Described in the opening credits as being ‘inspired by a documentary’, the film opens with Roberta having been deserted by her husband and feeling devastated and almost suicidal. Encouraged by her mother, she attempts to rebuild her life and a friend recommends her to the head teacher of a school in the tough New York area of East Harlem. Despite a degree in music education, she has little experience in actual music teaching, but she’s taken on as a substitute violin teacher. With a combination of toughness and determination, she manages to inspire a group of kids, and their initially very skeptical parents. The program slowly develops and attracts publicity.
As I was watching this movie, I got choked up more than once. Tears were escaping my eyes. But then my children needed me, so I pushed pause and went to go and look after them. When I came back and watched it again, the same thing happened again.
Ten years later, the string program is still running successfully, but suddenly the school budget is cut and Roberta is out of a job.

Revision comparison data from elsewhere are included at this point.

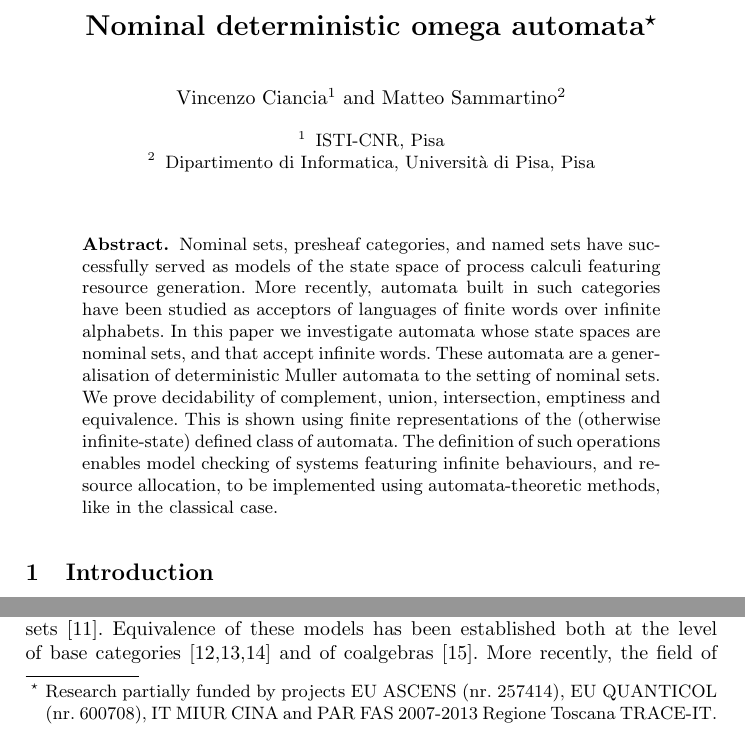
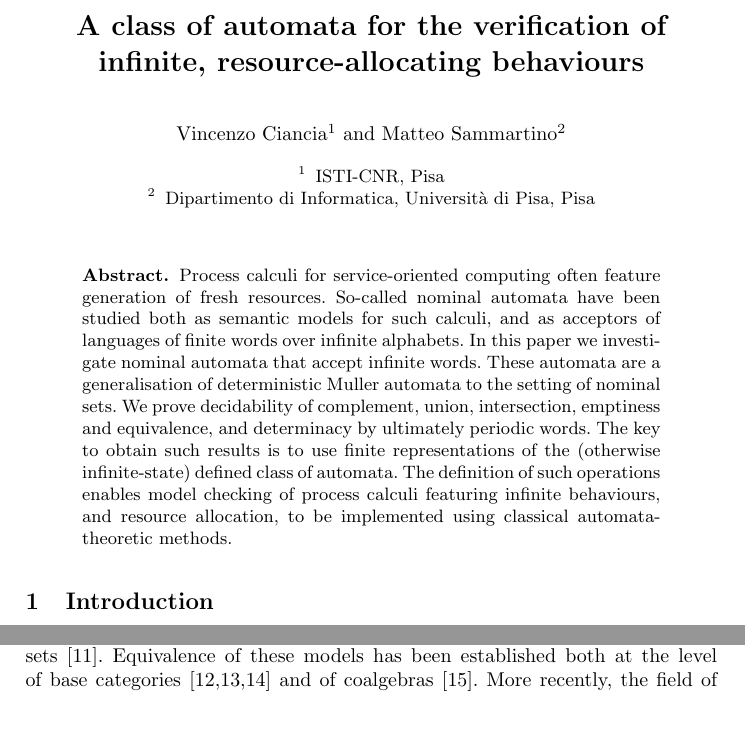
Before and after one commit to vincenzoml/hdma, a LaTeX thesis (ndma.tex): two parts of page 1 of 21, joined at a grey line, cut at the place of the change. Compiled offline with pdfLaTeX.

Commit message:
submitted to TGC 2014

```diff
--- a/ndma.tex
+++ b/ndma.tex
@@ -1,8 +1,9 @@
 \documentclass[orivec]{llncs}
 
-\title{Nominal deterministic omega automata\thanks{Research partially funded by projects EU
-ASCENS (nr. 257414), EU QUANTICOL (nr. 600708),
-IT MIUR CINA and PAR FAS 2007-2013 Regione Toscana TRACE-IT.}
+\title{A class of automata for the verification of infinite, resource-allocating behaviours
+% \thanks{Research partially funded by projects EU
+% ASCENS (nr. 257414), EU QUANTICOL (nr. 600708),
+% IT MIUR CINA and PAR FAS 2007-2013 Regione Toscana TRACE-IT.}
 }
 \author{Vincenzo Ciancia\inst{1} \and Matteo Sammartino\inst{2}}
 \institute{ISTI-CNR, Pisa \and Dipartimento di Informatica, Universit\`a di Pisa, Pisa }
@@ -17,9 +18,11 @@ IT MIUR CINA and PAR FAS 2007-2013 Regione Toscana TRACE-IT.}
 \maketitle
 
 \begin{abstract}
- Nominal sets, presheaf categories, and named sets have successfully served as models of the state space of process calculi featuring resource generation. More recently, automata built in such categories have been studied as acceptors of languages of finite words over infinite alphabets. In this paper we investigate automata whose state spaces are nominal sets, and that accept infinite words. These automata are a generalisation of deterministic Muller automata to the setting of nominal sets.
- %Remarkably, the obtained languages are determined by their ultimately periodic fragments, as in the classical case.
- We prove decidability of complement, union, intersection, emptiness and equivalence. This is shown using finite representations of the (otherwise infinite-state) defined class of automata. The definition of such operations enables model checking of systems featuring infinite behaviours, and resource allocation, to be implemented using automata-theoretic methods, like in the classical case.
+Process calculi for service-oriented computing often feature generation of fresh resources. So-called nominal automata have been studied both as semantic models for such calculi, and as acceptors of languages of finite words over infinite alphabets. In this paper we investigate nominal automata that accept infinite words. These automata are a generalisation of deterministic Muller automata to the setting of nominal sets. We prove decidability of complement, union, intersection, emptiness and equivalence, and determinacy by ultimately periodic words. The key to obtain such results is to use finite representations of the (otherwise infinite-state) defined class of automata. The definition of such operations enables model checking of process calculi featuring infinite behaviours, and resource allocation, to be implemented using classical automata-theoretic methods.
+%
+%  Nominal sets, presheaf categories, and named sets have successfully served as models of the state space of process calculi featuring resource generation. More recently, automata built in such categories have been studied as acceptors of languages of finite words over infinite alphabets. In this paper we investigate automata whose state spaces are nominal sets, and that accept infinite words. These automata are a generalisation of deterministic Muller automata to the setting of nominal sets.
+%  %Remarkably, the obtained languages are determined by their ultimately periodic fragments, as in the classical case.
+%  We prove decidability of complement, union, intersection, emptiness and equivalence. This is shown using finite representations of the (otherwise infinite-state) defined class of automata. The definition of such operations enables model checking of systems featuring infinite behaviours, and resource allocation, to be implemented using automata-theoretic methods, like in the classical case.
 \end{abstract}
 
 \section{Introduction}\label{sec:introduction}\input{introduction1}
```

Determined to fight the cuts, she enlists the support of former pupils, parents and teachers and plans a grand fund-raising concert ‘Fiddlefest’, to raise money so that the program can continue. But with a few weeks to go and all participants furiously rehearsing, they lose the venue. Fortunately,the husband of a publicist friend is a violinist in a string quartet, and he enlists the support of other well-known musicians, including Isaac Stern and Itzhak Perlman. They arrange for the concert to be mounted at Carnegie Hall. Other famous musicians join in the performance, which is a resounding success.
As I watched those kids practice for their upcoming benefit concert, with great obstacles keep coming up, there I go crying again. It’s not like they aren’t going to succeed, for heaven’s sake. The movie is actually quite predictable, but there I am, wiping away my tears. I mean, MERCIFUL HEAVENS– WHAT IF MERYL STREEP DOESN’T RAISE ENOUGH MONEY AND THEY HAVE TO CUT HER PROGRAM? It would be Mr. Holland’s Opus all over again!

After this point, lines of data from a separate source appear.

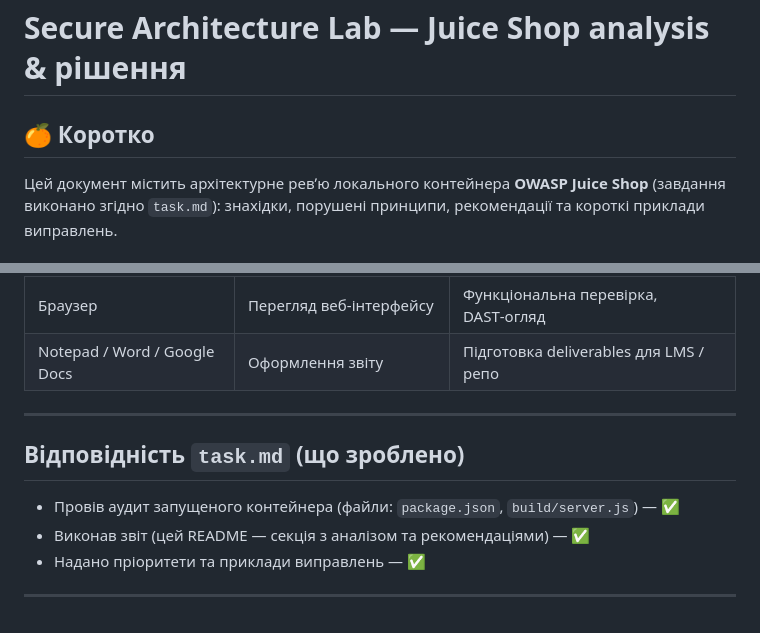
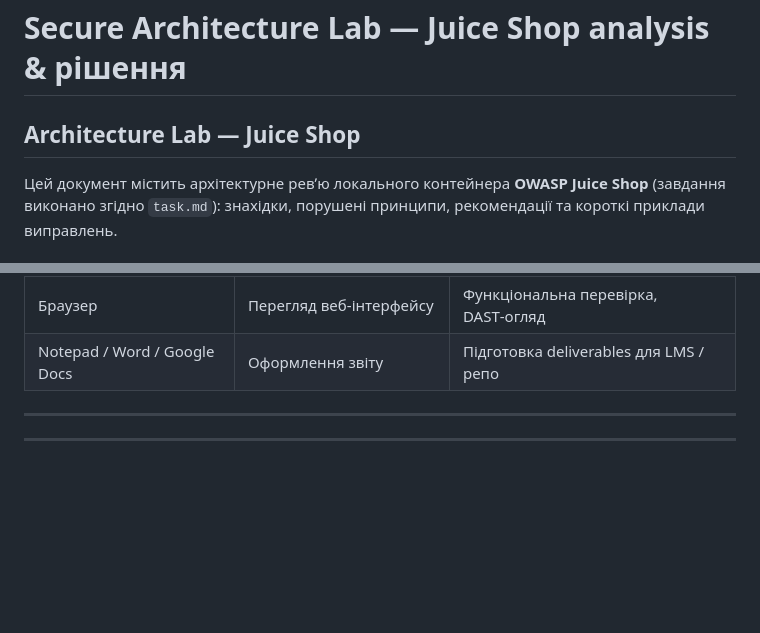
Before and after one commit to renerroll/secure-software-development-cybersecurity-, a Markdown page: README.md, 2 parts joined by grey strips. Drawn GitHub-style; blank space fills up the shorter version.

```diff
--- a/README.md
+++ b/README.md
@@ -1,6 +1,6 @@
 # Secure Architecture Lab — Juice Shop analysis & рішення
 
-## 🍊 Коротко
+## Architecture Lab — Juice Shop
 Цей документ містить архітектурне ревʼю  локального контейнера **OWASP Juice Shop** (завдання виконано згідно `task.md`): знахідки, порушені принципи, рекомендації та короткі приклади виправлень.
 
 ---
@@ -88,10 +128,4 @@ app.use(cookieParser(process.env.COOKIE_SECRET))
 | Notepad / Word / Google Docs | Оформлення звіту | Підготовка deliverables для LMS / репо |
 
 ---
-
-## Відповідність `task.md` (що зроблено)
-- Провів аудит запущеного контейнера (файли: `package.json`, `build/server.js`) — ✅
-- Виконав звіт (цей README — секція з аналізом та рекомендаціями) — ✅
-- Надано пріоритети та приклади виправлень — ✅
-
 ---
```
Also changed, not shown: other parts of README.md (+40 -0 lines), report.md (+2 -2 lines), task.md (deleted, +0 -133 lines).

There’s obviously something wrong with me. I cry over everything. Really. All they have to do is show a picture of a puppy and play some music and I’ll practically burst into tears! Remember those etoys commercials? The ones where they played IZ’s “Somewhere over the Rainbow”? Those made me cry every time.
Of course, this is the song they played on ER when Dr. Greene died, too, so I almost ALWAYS cry when I hear this song, now.
Now, if you’ll excuse me, I’m off to watch Minnesota Cuke and the search for the magic hairbrush or something like that. Don’t worry, I’ll have my Kleenex ready.